Exercise instructions - Repeat the entries below word for word, though any picture in them should be dropped.

Revision comparison data -
------------------------

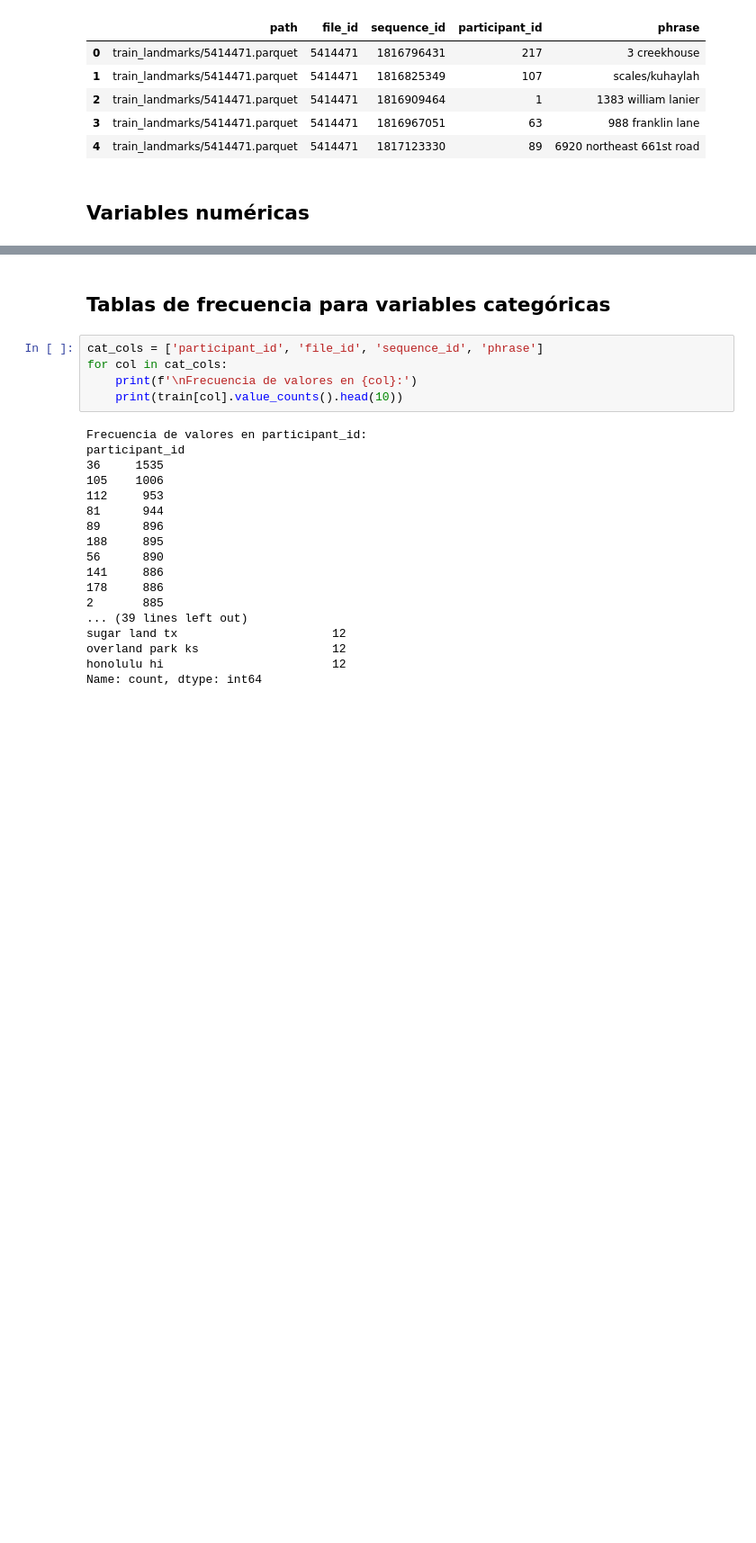
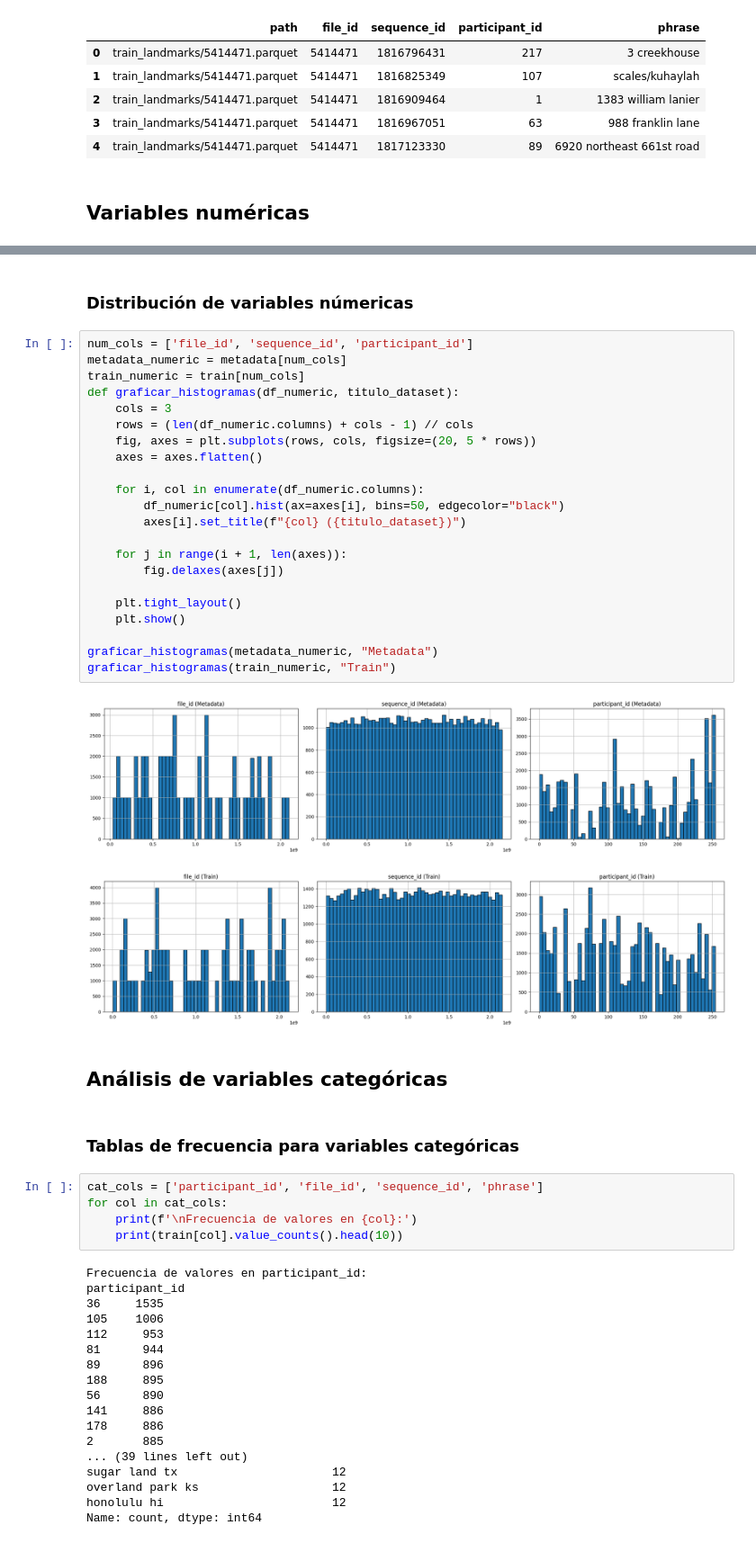
Before and after one commit to alee2602/PROYECTO2-DS, a Jupyter notebook: proyecto.ipynb, the cells around one changed output, grey strips where cells are left out. Shown at 90% size. Saved outputs shown, nothing was run; the diff lists cells and outputs as text; blank space fills up the shorter version.

Commit message:
Feat: Distribución variables numericas

```diff
--- a/proyecto.ipynb
+++ b/proyecto.ipynb
@@ -64,8 +69,37 @@ train.describe().T
 | file_id | 67208.0 | 1.094448e+09 | 6.395616e+08 | 5414471.0 | 5.277082e+08 | 1.099408e+09 | 1.662743e+09 | 2.118949e+09 |
 | sequence_id | 67208.0 | 1.072696e+09 | 6.177372e+08 | 71095.0 | 5.376519e+08 | 1.074387e+09 | 1.605592e+09 | 2.147465e+09 |
 | participant_id | 67208.0 | 1.197582e+02 | 7.433047e+01 | 0.0 | 6.300000e+01 | 1.130000e+02 | 1.780000e+02 | 2.540000e+02 |
+# %% [markdown]
+### Distribución de variables númericas
+# %%
+num_cols = ['file_id', 'sequence_id', 'participant_id']
+metadata_numeric = metadata[num_cols]
+train_numeric = train[num_cols]
+def graficar_histogramas(df_numeric, titulo_dataset):
+    cols = 3
+    rows = (len(df_numeric.columns) + cols - 1) // cols
+    fig, axes = plt.subplots(rows, cols, figsize=(20, 5 * rows))
+    axes = axes.flatten()
+
+    for i, col in enumerate(df_numeric.columns):
+        df_numeric[col].hist(ax=axes[i], bins=50, edgecolor="black")
+        axes[i].set_title(f"{col} ({titulo_dataset})")
+
+    for j in range(i + 1, len(axes)):
+        fig.delaxes(axes[j])
+
+    plt.tight_layout()
+    plt.show()
+
+graficar_histogramas(metadata_numeric, "Metadata")
+graficar_histogramas(train_numeric, "Train")
+# %% [output]
+[figure, added]
+[figure, added]
+# %% [markdown]
+## Análisis de variables categóricas
 # %% [markdown]
-## Tablas de frecuencia para variables categóricas
+### Tablas de frecuencia para variables categóricas
 # %%
 cat_cols = ['participant_id', 'file_id', 'sequence_id', 'phrase']
 for col in cat_cols:
```
Also changed, not shown: parts of 21 cells of this notebook.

------------------------

Exercise response -
Before and after one commit to alee2602/PROYECTO2-DS, a Jupyter notebook: proyecto.ipynb, the cells around one changed output, grey strips where cells are left out. Shown at 90% size. Saved outputs shown, nothing was run; the diff lists cells and outputs as text; blank space fills up the shorter version.

Commit message:
Feat: Distribución variables numericas

```diff
--- a/proyecto.ipynb
+++ b/proyecto.ipynb
@@ -64,8 +69,37 @@ train.describe().T
 | file_id | 67208.0 | 1.094448e+09 | 6.395616e+08 | 5414471.0 | 5.277082e+08 | 1.099408e+09 | 1.662743e+09 | 2.118949e+09 |
 | sequence_id | 67208.0 | 1.072696e+09 | 6.177372e+08 | 71095.0 | 5.376519e+08 | 1.074387e+09 | 1.605592e+09 | 2.147465e+09 |
 | participant_id | 67208.0 | 1.197582e+02 | 7.433047e+01 | 0.0 | 6.300000e+01 | 1.130000e+02 | 1.780000e+02 | 2.540000e+02 |
+# %% [markdown]
+### Distribución de variables númericas
+# %%
+num_cols = ['file_id', 'sequence_id', 'participant_id']
+metadata_numeric = metadata[num_cols]
+train_numeric = train[num_cols]
+def graficar_histogramas(df_numeric, titulo_dataset):
+    cols = 3
+    rows = (len(df_numeric.columns) + cols - 1) // cols
+    fig, axes = plt.subplots(rows, cols, figsize=(20, 5 * rows))
+    axes = axes.flatten()
+
+    for i, col in enumerate(df_numeric.columns):
+        df_numeric[col].hist(ax=axes[i], bins=50, edgecolor="black")
+        axes[i].set_title(f"{col} ({titulo_dataset})")
+
+    for j in range(i + 1, len(axes)):
+        fig.delaxes(axes[j])
+
+    plt.tight_layout()
+    plt.show()
+
+graficar_histogramas(metadata_numeric, "Metadata")
+graficar_histogramas(train_numeric, "Train")
+# %% [output]
+[figure, added]
+[figure, added]
+# %% [markdown]
+## Análisis de variables categóricas
 # %% [markdown]
-## Tablas de frecuencia para variables categóricas
+### Tablas de frecuencia para variables categóricas
 # %%
 cat_cols = ['participant_id', 'file_id', 'sequence_id', 'phrase']
 for col in cat_cols:
```
Also changed, not shown: parts of 21 cells of this notebook.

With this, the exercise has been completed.